Labour shadow chancellor Anneliese Dodds will urge the government to commit to not raising taxes tomorrow in her response to Rishi Sunak’s economic statement.
Dodds is expected to respond to the chancellor’s mini budget by saying that Labour is “not calling for tax rises – we are calling for growth”.
The shadow chancellor is expected demand the Tories’ manifesto promise of a tax triple lock – no rises in income tax, National Insurance or VAT – is fulfilled, despite the government’s ballooning budget deficit.
Sunak’s announcement tomorrow will outline the government’s post-coronavirus economic recovery plan.

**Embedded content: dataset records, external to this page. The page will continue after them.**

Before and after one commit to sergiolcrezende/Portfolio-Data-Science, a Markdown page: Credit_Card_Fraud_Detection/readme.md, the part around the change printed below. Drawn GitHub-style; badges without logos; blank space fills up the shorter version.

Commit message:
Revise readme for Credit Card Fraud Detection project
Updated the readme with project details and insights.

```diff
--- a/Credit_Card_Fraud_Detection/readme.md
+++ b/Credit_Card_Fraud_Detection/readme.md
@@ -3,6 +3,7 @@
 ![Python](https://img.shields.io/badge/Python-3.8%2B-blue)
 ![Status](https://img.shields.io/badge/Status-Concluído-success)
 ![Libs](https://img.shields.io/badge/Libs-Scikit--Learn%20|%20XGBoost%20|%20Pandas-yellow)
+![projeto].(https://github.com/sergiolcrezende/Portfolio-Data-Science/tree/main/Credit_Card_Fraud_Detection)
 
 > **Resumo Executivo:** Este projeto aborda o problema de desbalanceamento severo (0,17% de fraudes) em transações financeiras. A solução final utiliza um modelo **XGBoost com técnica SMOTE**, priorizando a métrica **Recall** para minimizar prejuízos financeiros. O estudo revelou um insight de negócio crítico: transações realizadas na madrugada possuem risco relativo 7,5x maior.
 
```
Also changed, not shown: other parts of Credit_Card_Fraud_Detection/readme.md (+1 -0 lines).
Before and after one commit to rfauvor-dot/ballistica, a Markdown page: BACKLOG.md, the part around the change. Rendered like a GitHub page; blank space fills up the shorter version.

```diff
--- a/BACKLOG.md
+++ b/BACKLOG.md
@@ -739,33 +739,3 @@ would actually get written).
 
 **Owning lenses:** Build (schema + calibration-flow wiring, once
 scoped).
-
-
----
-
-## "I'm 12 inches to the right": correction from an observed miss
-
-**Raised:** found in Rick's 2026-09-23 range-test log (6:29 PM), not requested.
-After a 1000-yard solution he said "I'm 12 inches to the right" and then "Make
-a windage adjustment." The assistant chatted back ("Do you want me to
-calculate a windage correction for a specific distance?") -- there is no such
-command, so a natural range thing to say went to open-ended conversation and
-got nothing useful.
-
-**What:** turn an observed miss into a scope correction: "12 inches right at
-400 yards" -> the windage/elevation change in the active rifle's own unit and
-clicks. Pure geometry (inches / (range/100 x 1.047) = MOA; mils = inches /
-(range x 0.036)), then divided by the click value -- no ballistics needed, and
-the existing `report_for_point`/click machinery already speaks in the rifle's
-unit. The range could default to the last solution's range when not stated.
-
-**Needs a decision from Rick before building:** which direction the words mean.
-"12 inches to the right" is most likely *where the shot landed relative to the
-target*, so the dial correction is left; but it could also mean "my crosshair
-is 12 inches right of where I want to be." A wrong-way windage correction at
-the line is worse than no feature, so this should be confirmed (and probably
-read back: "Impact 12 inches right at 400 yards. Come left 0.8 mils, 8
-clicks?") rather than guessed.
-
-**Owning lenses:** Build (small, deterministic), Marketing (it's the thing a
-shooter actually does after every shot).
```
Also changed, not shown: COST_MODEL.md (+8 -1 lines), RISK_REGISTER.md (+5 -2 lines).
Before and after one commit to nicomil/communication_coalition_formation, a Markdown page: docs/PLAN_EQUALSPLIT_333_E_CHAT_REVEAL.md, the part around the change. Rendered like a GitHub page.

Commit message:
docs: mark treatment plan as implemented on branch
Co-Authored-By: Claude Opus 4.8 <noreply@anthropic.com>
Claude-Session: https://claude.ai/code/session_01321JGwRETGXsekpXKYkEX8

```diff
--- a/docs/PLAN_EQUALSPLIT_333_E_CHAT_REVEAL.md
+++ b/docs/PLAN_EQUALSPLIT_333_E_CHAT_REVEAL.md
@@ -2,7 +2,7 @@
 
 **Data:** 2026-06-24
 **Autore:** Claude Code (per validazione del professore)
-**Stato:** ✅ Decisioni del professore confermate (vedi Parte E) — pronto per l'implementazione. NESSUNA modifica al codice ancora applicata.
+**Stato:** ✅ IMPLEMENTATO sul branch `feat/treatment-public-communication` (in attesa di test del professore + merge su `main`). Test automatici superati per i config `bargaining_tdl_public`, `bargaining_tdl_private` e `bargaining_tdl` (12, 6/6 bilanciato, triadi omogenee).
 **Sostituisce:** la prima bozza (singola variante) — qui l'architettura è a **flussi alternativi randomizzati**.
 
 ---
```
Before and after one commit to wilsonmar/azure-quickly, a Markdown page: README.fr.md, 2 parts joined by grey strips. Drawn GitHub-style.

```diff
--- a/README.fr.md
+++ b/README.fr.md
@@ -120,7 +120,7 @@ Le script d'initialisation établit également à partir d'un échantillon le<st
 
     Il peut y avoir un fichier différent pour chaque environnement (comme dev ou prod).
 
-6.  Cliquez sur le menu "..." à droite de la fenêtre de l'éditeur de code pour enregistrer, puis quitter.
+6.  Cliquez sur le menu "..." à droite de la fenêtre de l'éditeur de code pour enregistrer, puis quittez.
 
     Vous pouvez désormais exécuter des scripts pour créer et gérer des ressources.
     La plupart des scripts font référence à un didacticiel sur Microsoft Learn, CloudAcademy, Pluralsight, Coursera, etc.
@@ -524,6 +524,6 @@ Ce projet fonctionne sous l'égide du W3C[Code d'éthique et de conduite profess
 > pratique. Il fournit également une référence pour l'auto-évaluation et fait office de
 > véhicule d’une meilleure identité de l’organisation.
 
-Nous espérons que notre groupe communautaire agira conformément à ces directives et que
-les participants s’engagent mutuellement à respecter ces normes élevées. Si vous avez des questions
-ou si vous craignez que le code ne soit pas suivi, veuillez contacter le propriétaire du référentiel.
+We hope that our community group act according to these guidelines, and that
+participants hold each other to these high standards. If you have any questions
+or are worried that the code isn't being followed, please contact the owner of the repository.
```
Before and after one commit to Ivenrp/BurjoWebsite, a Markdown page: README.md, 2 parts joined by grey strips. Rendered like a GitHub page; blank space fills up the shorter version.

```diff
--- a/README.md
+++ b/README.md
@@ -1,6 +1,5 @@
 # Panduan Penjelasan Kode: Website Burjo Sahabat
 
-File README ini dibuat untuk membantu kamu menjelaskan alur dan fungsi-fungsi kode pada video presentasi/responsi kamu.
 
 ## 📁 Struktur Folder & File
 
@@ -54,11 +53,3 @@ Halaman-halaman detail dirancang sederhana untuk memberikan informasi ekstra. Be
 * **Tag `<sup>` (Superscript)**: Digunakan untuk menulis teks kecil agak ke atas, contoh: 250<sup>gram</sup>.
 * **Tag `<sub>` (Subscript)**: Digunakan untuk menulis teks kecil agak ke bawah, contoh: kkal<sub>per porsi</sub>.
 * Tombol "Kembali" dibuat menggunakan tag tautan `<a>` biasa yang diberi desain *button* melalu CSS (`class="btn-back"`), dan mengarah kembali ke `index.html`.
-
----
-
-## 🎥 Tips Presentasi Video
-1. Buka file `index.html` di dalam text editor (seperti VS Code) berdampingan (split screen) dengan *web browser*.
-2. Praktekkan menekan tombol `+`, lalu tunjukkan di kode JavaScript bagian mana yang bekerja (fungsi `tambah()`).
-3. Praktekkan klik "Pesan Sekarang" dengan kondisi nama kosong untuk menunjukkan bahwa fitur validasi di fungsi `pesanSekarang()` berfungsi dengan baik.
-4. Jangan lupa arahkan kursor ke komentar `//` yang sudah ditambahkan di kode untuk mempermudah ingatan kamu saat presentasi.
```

The chancellor is expected to announce a £2bn jobs programme for 16 to 24-year-olds, a £3bn green investment package, a stamp duty holiday and a raft of other spending promises.
The news that Dodds will use her response partly to call for guarantees on taxation may come as a surprise, after she told the Mirror that those with the “broadest shoulders” should be forced to help pay for the government’s wide ranging spending programmes.
There has also recent been speculation that Labour would call for a wealth tax to deal with the deficit.
Dodds’ statement marks a break from the party’s 2019 election manifesto, which proposed the UK’s top tax bracket be slashed from a threshold of £150,000 to £80,000.
She is expected to say: “The Tory manifesto committed to no rises in income tax, National Insurance or VAT and therefore it is for them to set out how any additional spending will be paid for.
“It’s the chancellor’s job to make sure the economy bounces back from this crisis so there is money in the coffers to protect the public finances.”
The shadow chancellor is also expected to call for an extension to the government’s furlough scheme to provide targeted support for the most vulnerable industries.
The government’s coronavirus wage subsidy scheme will begin to wind down in September and end in October for all sectors.
Dodds is expected to say: “The money sunk into the Job Retention Scheme must not have merely served to postpone unemployment.
“The scheme must now live up to its name – supporting employment in industries which are viable in the long term.
“And we need a strategy for the scheme to become more flexible, so it can support those businesses forced to close again because of additional localised lockdowns.”